CEO Comments: Why do some people experience greater harms despite drinking less?

Drinkaware CEO Comments Blog

Today, 7th April 2021, on World Health Day, the WHO is calling for action to eliminate health inequities. And in this blog we look at how inequalities in Irish society can act as determinants of health with regard to alcohol: 

Let’s start by noting, that although the widespread assumption is that alcohol misuse and alcohol harm relate almost exclusively to binge and/or dependent drinkers, these are not marginal issues.  The Drinkaware Index 2019 for example, found that of the adult population who drink 21% were hazardous drinkers i.e., drinking at increasing risk of dependency [i], and a further 23% were at potential risk of becoming hazardous drinkers. 

However, it is important to acknowledge that alcohol-related harm, whilst evident across all sectors of society, is not equally experienced.  Rather the reality is what’s known as the Alcohol Harm Paradox – even when consumption levels are similar, or in fact often lower, the harm experienced by those already disadvantaged can be greater. 

Who are the groups that experience this inequity?

Groups that are already deprived, marginalised or disadvantaged may experience this inequality.  It may be because of their socioeconomic status; ethnic, cultural, or religious minority status; lower levels of education; gender; age; etc.  Furthermore, those who are marginalised or socially excluded “are more likely to have increased exposure to life stressors and have fewer buffering and coping resources” [ii].  

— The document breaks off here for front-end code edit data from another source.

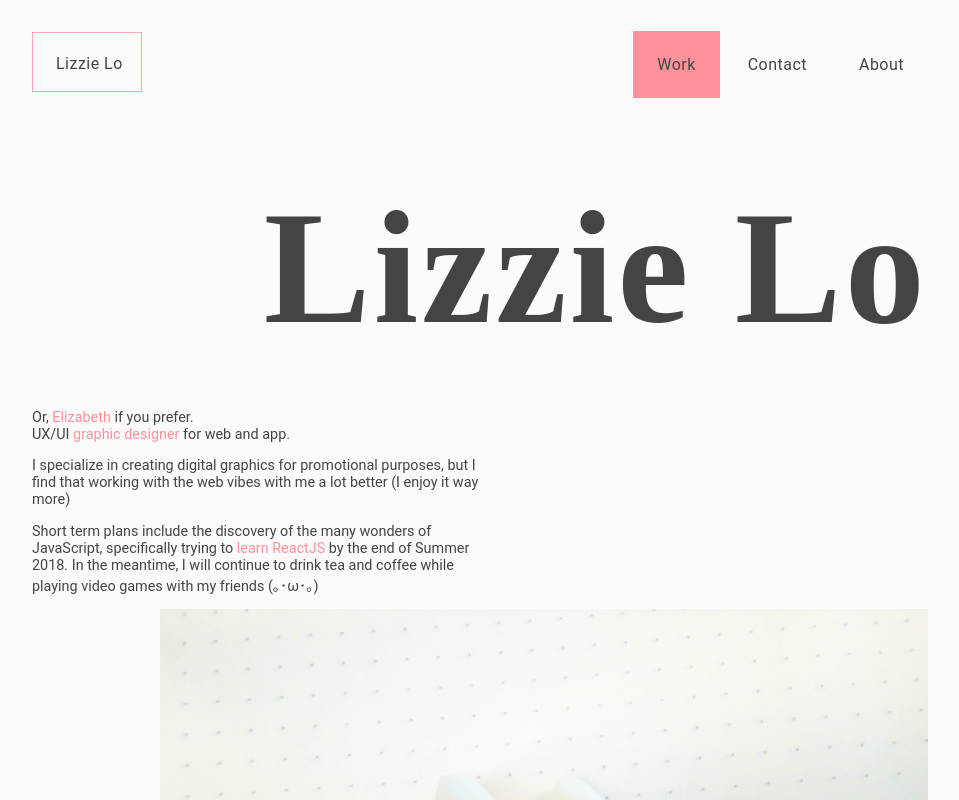
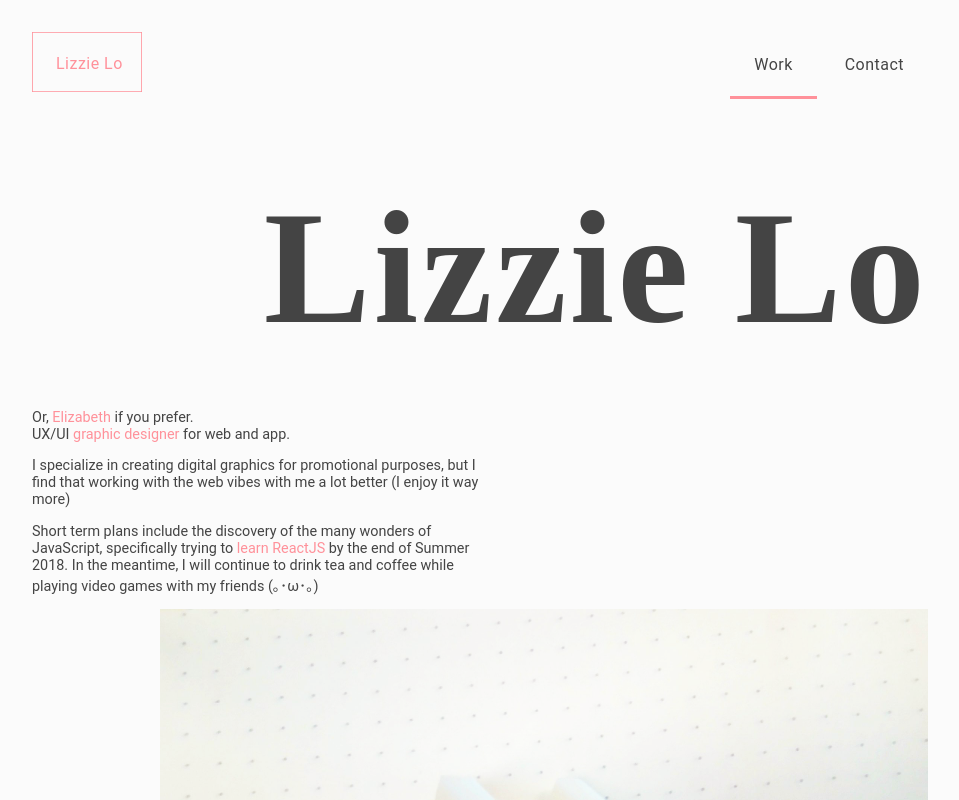
Before and after one commit to elizabethlo2946/Portfolio, a plain HTML site: page home.html in a window 1280 px wide. Both pictures are taken after a click on the link "Work". Shown: the top 800 px of the page, without its empty margins (160-1119 px from the left). Drawn offline with Linux system fonts and the light colour scheme.

Commit message:
NAV hover animation
3 nav items. Home nav is a snaking border + other menus have a running underline

```diff
--- a/css/grid.css
+++ b/css/grid.css
@@ -38,11 +38,11 @@
    width: 25%;
 }
 
-.bio {
+.grid-row-5of10 {
    width: 100%;
 }
 @media(min-width:511px) {
-   .bio {
+   .grid-row-5of10 {
       width: 50%;
    }
 }
--- a/css/main.css
+++ b/css/main.css
@@ -35,26 +35,26 @@ NAV
 nav {
    width: 100%;
    display: flex;
+   flex-wrap: wrap;
    justify-content: space-between;
    align-items: center;
    flex: 1 1 auto;
 }
 nav a {
+   position: relative;
    padding: 1.5rem;
    text-decoration: none;
    color: var(--font-colour);
    letter-spacing: 0.03rem;
-   /* border-bottom: solid 0.08rem var(--primary-colour-light); */
 
-   -webkit-transition: all linear 0.2s;
-   -moz-transition: all linear 0.2s;
-   transition: all linear 0.2s;
+   -webkit-transition: all linear 0.3s;
+   -moz-transition: all linear 0.3s;
+   -ms-transition: all linear 0.3s;
+   -o-transition: all linear 0.3s;
+   transition: all linear 0.3s;
 }
-nav a:active,
-nav a:hover,
-nav a:focus {
-   /* color: #fff;
-   background-color: var(--primary-colour); */
+nav a:hover {
+   color: var(--primary-colour);
 }
 .nav-left {
    justify-content: flex-start;
@@ -64,23 +64,43 @@ nav a:focus {
 }
 
 /*
-.hvr-sweep-to-bottom taken from:
-https://stackoverflow.com/questions/20751937/transition-background-color-via-slide-up-animation
+---------------------------------------------------
+START OF CREDIT: taken from
+https://stackoverflow.com/questions/40242378/underline-from-left-to-right-on-hover-in-and-out
 */
-.hvr-sweep-to-bottom {
-    background-size: 100% 200%;
-    background-image: linear-gradient(to bottom, var(--background-colour) 50%, var(--primary-colour) 50%);
+.hvr-sweep-to-right {
+  position: relative;
+  overflow: hidden;
+}
+.hvr-sweep-to-right:after {
+  content: "";
+  position: absolute;
+  z-index: -1;
+  right: 0;
+  width: 0;
 
-    -webkit-transition: all ease 0.3s;
-    -moz-transition: all ease 0.3s;
-    transition: all ease 0.3s;
+  bottom: -0.1rem;
+  background-color: var(--primary-colour);
+  height: 0.2rem;
+
+  -webkit-transition: all ease-out 0.3s;
+  -moz-transition: all ease-out 0.3s;
+  -ms-transition: all ease-out 0.3s;
+  -o-transition: all ease-out 0.3s;
+  transition: all ease-out 0.3s;
 }
-.hvr-sweep-to-bottom:active,
-.hvr-sweep-to-bottom:hover,
-.hvr-sweep-to-bottom:focus {
-    background-position: 0 -100%;
+.hvr-sweep-to-right:hover:after,
+.hvr-sweep-to-right:focus:after,
+.hvr-sweep-to-right:active:after {
+  left: 0;
+  right: auto;
+  width: 100%;
+  color: var(--primary-colour);
 }
-
+/*
+END OF CREDIT
+---------------------------------------------------
+*/
 /*
 ---------------------------------------------------
 START OF CREDIT: adapted from https://codepen.io/andrewwierzba/pen/JorzzV
@@ -91,6 +111,9 @@ START OF CREDIT: adapted from https://codepen.io/andrewwierzba/pen/JorzzV
   text-align: center;
   position: relative;
   cursor: pointer;
+}
+.hvr-snake-border a {
+   color: var(--primary-colour);
 }
 svg {
   position: absolute;
@@ -116,7 +139,9 @@ svg rect {
    -o-transition: all 0.8s ease-in-out;
    transition: all 0.8s ease-in-out;
 }
-.hvr-snake-border:hover svg rect {
+.hvr-snake-border:hover svg rect,
+.hvr-snake-border:focus svg rect,
+.hvr-snake-border:active svg rect{
   stroke-width: 0.3rem;
   /* length of underline */
   stroke-dasharray: 35, 245;
@@ -216,77 +241,6 @@ taken from a classmate: Jordan Yep via jordanyep.com */
 
 
 
-/*
----------------------------------------------------
-ABOUT ME
----------------------------------------------------
-*/
-
-/* .about-me {
-   display: block;
-}
-.about-me-img {
-   background-image: url("../img/name.png");
-   background-position: center;
-   background-size: 70%;
-   background-repeat: no-repeat;
-   width: 100%;
-   height: 9rem;
-   margin: 3rem 0;
-   opacity: 0.8;
-
-   order: 1;
-}
-.about-me p {
-   position: relative;
-
-   order: 2;
-}
-@media(min-width:26em) {
-   .about-me-img {
-      height: 13rem;
-   }
-}
-@media(min-width:41.87em) {
-   .about-me-img {
-      height: 35vh;
-   }
-}
-@media(min-width:48.75em) {
-   .about-me {
-      display: flex;
-   }
-   .about-me p {
-      position: absolute;
-      top: 70vh;
-      width: 35%;
-      margin: 0;
-
-      z-index: 10;
-   }
-   .about-me-img {
-      background-size: 100%;
-      width: 60%;
-      height: 40vh;
-      margin: 0;
-      margin-top: 10%;
-      margin-left: 40%;
-
-      z-index: 9;
-   }
-}
-@media(min-width:87.5em) {
-   .about-me-img {
-      height: 100vh;
-   }
-} */
-/*
----------------------------------------------------
-ABOUT ME END
----------------------------------------------------
-*/
-
-
 
 /*
 ---------------------------------------------------
--- a/home.html
+++ b/home.html
@@ -22,9 +22,8 @@
             <!-- END OF CREDIT -->
          </div>
          <div class="nav-right">
-            <a href="#" class="hvr-sweep-to-bottom">Work</a>
-            <a href="#" class="hvr-sweep-to-bottom">Contact</a>
-            <a href="#" class="hvr-sweep-to-bottom">About</a>
+            <a href="#" class="hvr-sweep-to-right">Work</a>
+            <a href="#" class="hvr-sweep-to-right">Contact</a>
          </div>
       </nav>
    </header>
@@ -33,7 +32,7 @@
 
    <section>
       <h1>Lizzie Lo</h1>
-      <div class="bio">
+      <div class="grid-row-5of10">
          <p>
             Or, <em>Elizabeth</em> if you prefer.<br />UX/UI <em>graphic designer</em> for web and app.
          </p>
```
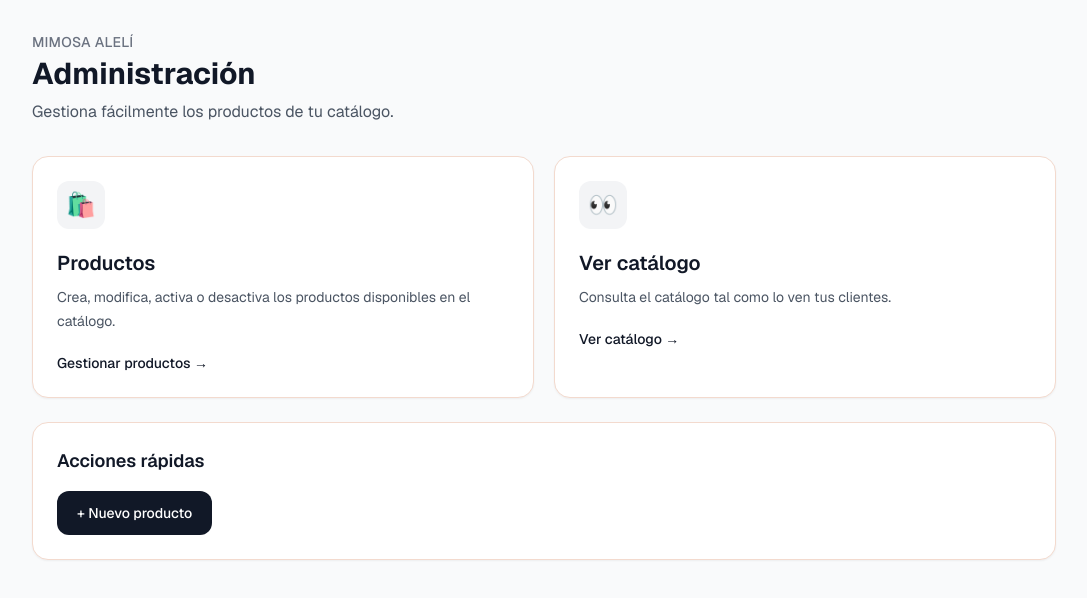
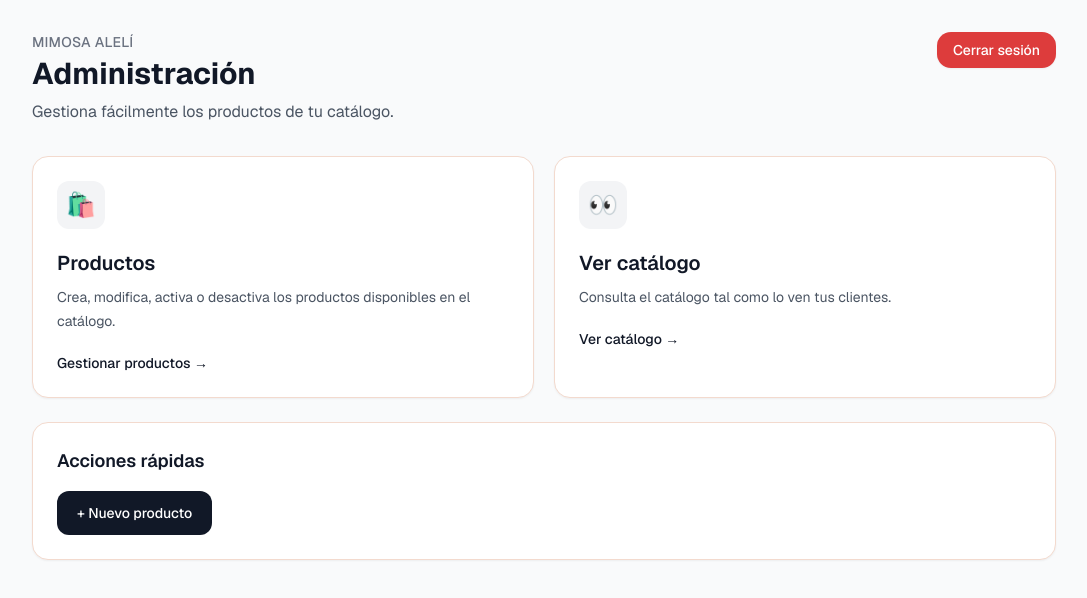
Before and after one commit to gjvasco/mimosa, a Next.js app: page /admin in a window 1280 px wide. Shown: the top 598 px of the page, without its empty margins (96-1183 px from the left). Built offline with nearby package versions, Linux system fonts and the light colour scheme; no server answers.

Commit message:
feat(admin): add logout button to admin panels

```diff
--- a/app/admin/page.tsx
+++ b/app/admin/page.tsx
@@ -1,4 +1,5 @@
 import Link from "next/link";
+import { LogoutButton } from "@/components/logout-button";
 
 export const instant = false;
 
@@ -8,7 +9,8 @@ export default function AdminPage() {
             <div className="mx-auto max-w-5xl">
 
                 {/* Encabezado */}
-                <div className="mb-8">
+                <div className="mb-8 flex flex-col gap-4 sm:flex-row sm:items-start sm:justify-between">
+                    <div>
                         <p className="text-sm font-medium uppercase tracking-wide text-gray-500">
                             Mimosa Alelí
                         </p>
@@ -20,6 +22,8 @@ export default function AdminPage() {
                         <p className="mt-2 text-gray-600">
                             Gestiona fácilmente los productos de tu catálogo.
                         </p>
+                    </div>
+                    <LogoutButton variant="destructive" />
                 </div>
 
                 {/* Opciones principales */}
--- a/app/admin/productos/page.tsx
+++ b/app/admin/productos/page.tsx
@@ -1,4 +1,5 @@
 import Link from "next/link";
+import { LogoutButton } from "@/components/logout-button";
 import { getAdminProducts } from "@/lib/data/admin/products";
 import ToggleProductButton from "@/components/admin/ToggleProductButton";
 
@@ -29,12 +30,15 @@ export default async function AdminProductsPage() {
                         </p>
                     </div>
 
+                    <div className="flex flex-col gap-2 sm:flex-row">
                         <Link
                             href="/admin/productos/nuevo"
                             className="inline-flex items-center justify-center rounded-xl bg-gray-900 px-5 py-3 text-sm font-medium text-white transition hover:bg-gray-800"
                         >
                             + Nuevo producto
                         </Link>
+                        <LogoutButton variant="outline" className="rounded-xl px-5 py-3 h-auto" />
+                    </div>
 
                 </div>
 
--- a/components/logout-button.tsx
+++ b/components/logout-button.tsx
@@ -4,7 +4,7 @@ import { createClient } from "@/lib/supabase/client";
 import { Button } from "@/components/ui/button";
 import { useRouter } from "next/navigation";
 
-export function LogoutButton() {
+export function LogoutButton({ className, variant = "outline" }: { className?: string, variant?: any }) {
   const router = useRouter();
 
   const logout = async () => {
@@ -13,5 +13,5 @@ export function LogoutButton() {
     router.push("/auth/login");
   };
 
-  return <Button onClick={logout}>Logout</Button>;
+  return <Button variant={variant} onClick={logout} className={className}>Cerrar sesión</Button>;
 }
```
Lines whose indentation alone changed are shown as unchanged.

What are alcohol-related harms? 

These harms can be health-related such as morbidity/illness, mortality, and fewer healthy years of life [iii], and can also include more social harms such as loss of earnings, violence, stigmatization, family disruption and harm to others.  Harms are not just experienced by the individual but can impact negatively on wider society, communities and especially on families and children in particular, for whom exposure can lead to inequalities for the children themselves and alcohol related problems later in life.  

Why are these groups more vulnerable to these harms? 

Research suggests several reasons for these groups’ vulnerability:  the clustering of other risk factors such as obesity and smoking.  For instance, the 21% incidence of daily smoking in deprived areas is significantly higher than the 9% incidence in affluent areas (Healthy Ireland 2019 [iv]).  Less access to healthcare and services is another well documented reason along with high stress (due to discrimination, anxieties) and lower resilience through poorer diet and less exercise. Neighbourhoods and the density of outlets selling alcohol are often cited as contributing factors, although individual characteristics may trump area deprivation in terms of predicting risk [V]. 

Moreover, despite being referred to as a ‘right’ [iv], the opportunities and the resources necessary to be healthy – such as childhood experiences, education, employment and work conditions, housing and living conditions – are not fairly distributed [vii].  The absence of these social conditions, along with the exposure to the other determinants mentioned, can result in greater harms experienced despite similar or lower drinking levels. 

Covid has increased these inequities 

What is increasingly clear is that Covid-19 has expanded the inequity chasm that existed pre-pandemic.  The increased pressure on families caring for young and aging dependents, the economic and employment uncertainties, the reduced accessibility of health and wellbeing supports, the loss of education and development opportunities and the long-standing social disconnection and stress, has put a strain on everyone’s resilience and coping capacities, but especially those described here. 

The measure of a society, is how it looks after its most vulnerable citizens.  It is also how it comes together as a community and actively seeks and supports collective action to reduce societal and health inequalities.  Doing so, and especially in times of crisis, requires compassion, coherence and co-operation.  

Our objective at Drinkaware is to benefit the community by preserving, protecting and promoting public health and socially responsible behaviour by reducing alcohol misuse and related harm.  So we support World Health Day’s call to action, and openly, invite co-operation and collaboration with all parties who have a similar mission. 


[i] AUDIT: The Alcohol Use Disorders Identification Test: guidelines for use in primary health care; (2001) 

[ii] Loring B. Alcohol and inequities. Guidance for addressing inequities in alcohol-related harm. World Health Organisation; (2014) 

[iii] Forut & Seraf. Alcohol and Global Health; (2019) 

[iv] Healthy Ireland, Summary Report; (2019)  

[V] Article 43.4 of the Constitution; Fundamental Rights under the Irish Constitution 

[vi] Rochet et al. Evidence review: The social determinants of inequities in alcohol consumption and alcohol-related health outcomes; (2015) 

[vii] World Health Organisation. Closing the gap in a generation; (2008)